↓↓↓

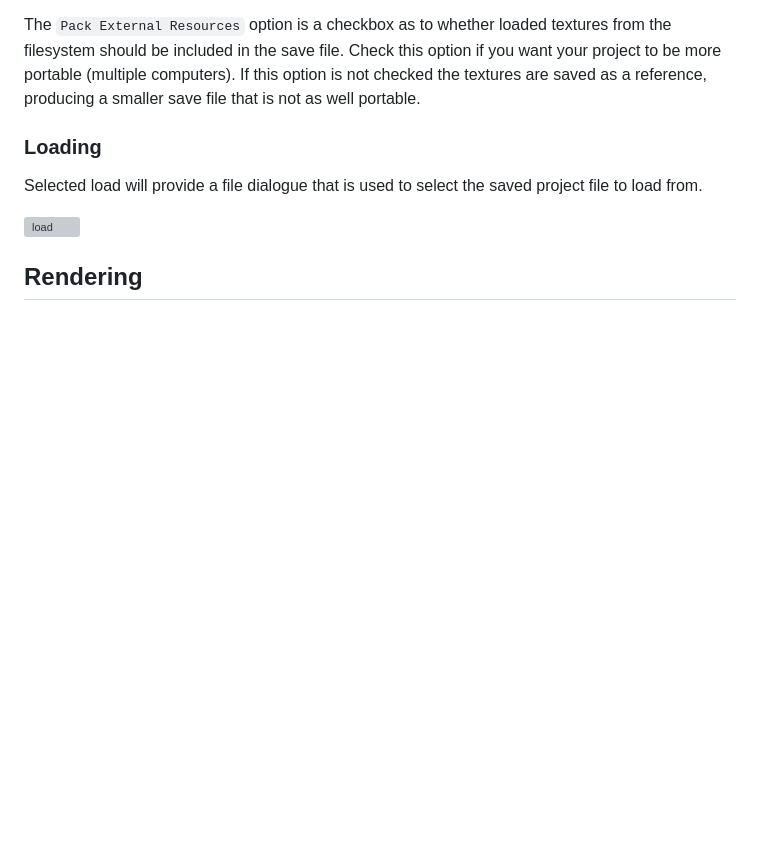
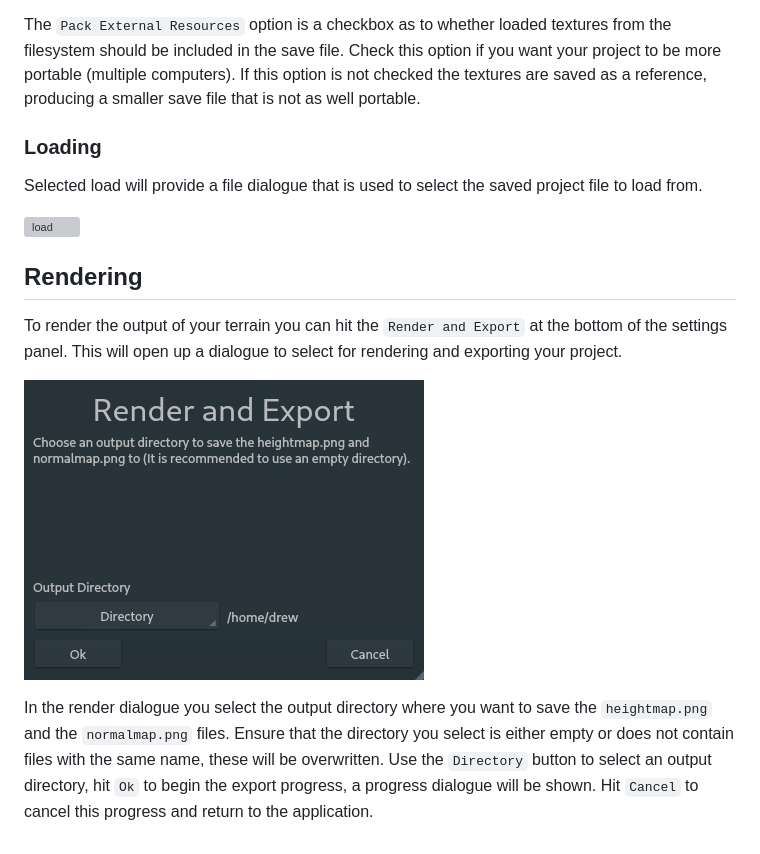
Before and after one commit to Drew-S/TerrainGenerator, a Markdown page: docs/Usage.md, the part around the change. Drawn GitHub-style; pictures changed too: docs/help/images/render.png (added); blank space fills up the shorter version; grey boxes are pictures that could not be loaded.

Commit message:
Improved usage

```diff
--- a/docs/Usage.md
+++ b/docs/Usage.md
@@ -102,3 +102,9 @@ Selected load will provide a file dialogue that is used to select the saved proj
 
 
 ## Rendering
+
+To render the output of your terrain you can hit the `Render and Export` at the bottom of the settings panel. This will open up a dialogue to select for rendering and exporting your project.
+
+![render](help/images/render.png)
+
+In the render dialogue you select the output directory where you want to save the `heightmap.png` and the `normalmap.png` files. Ensure that the directory you select is either empty or does not contain files with the same name, these will be overwritten. Use the `Directory` button to select an output directory, hit `Ok` to begin the export progress, a progress dialogue will be shown. Hit `Cancel` to cancel this progress and return to the application.
```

↑↑↑

_Work to be completed_
Among the lines of the data above, find those with the word "output" and show them.

_Your solution_
+To render the output of your terrain you can hit the `Render and Export` at the bottom of the settings panel. This will open up a dialogue to select for rendering and exporting your project.
+In the render dialogue you select the output directory where you want to save the `heightmap.png` and the `normalmap.png` files. Ensure that the directory you select is either empty or does not contain files with the same name, these will be overwritten. Use the `Directory` button to select an output directory, hit `Ok` to begin the export progress, a progress dialogue will be shown. Hit `Cancel` to cancel this progress and return to the application.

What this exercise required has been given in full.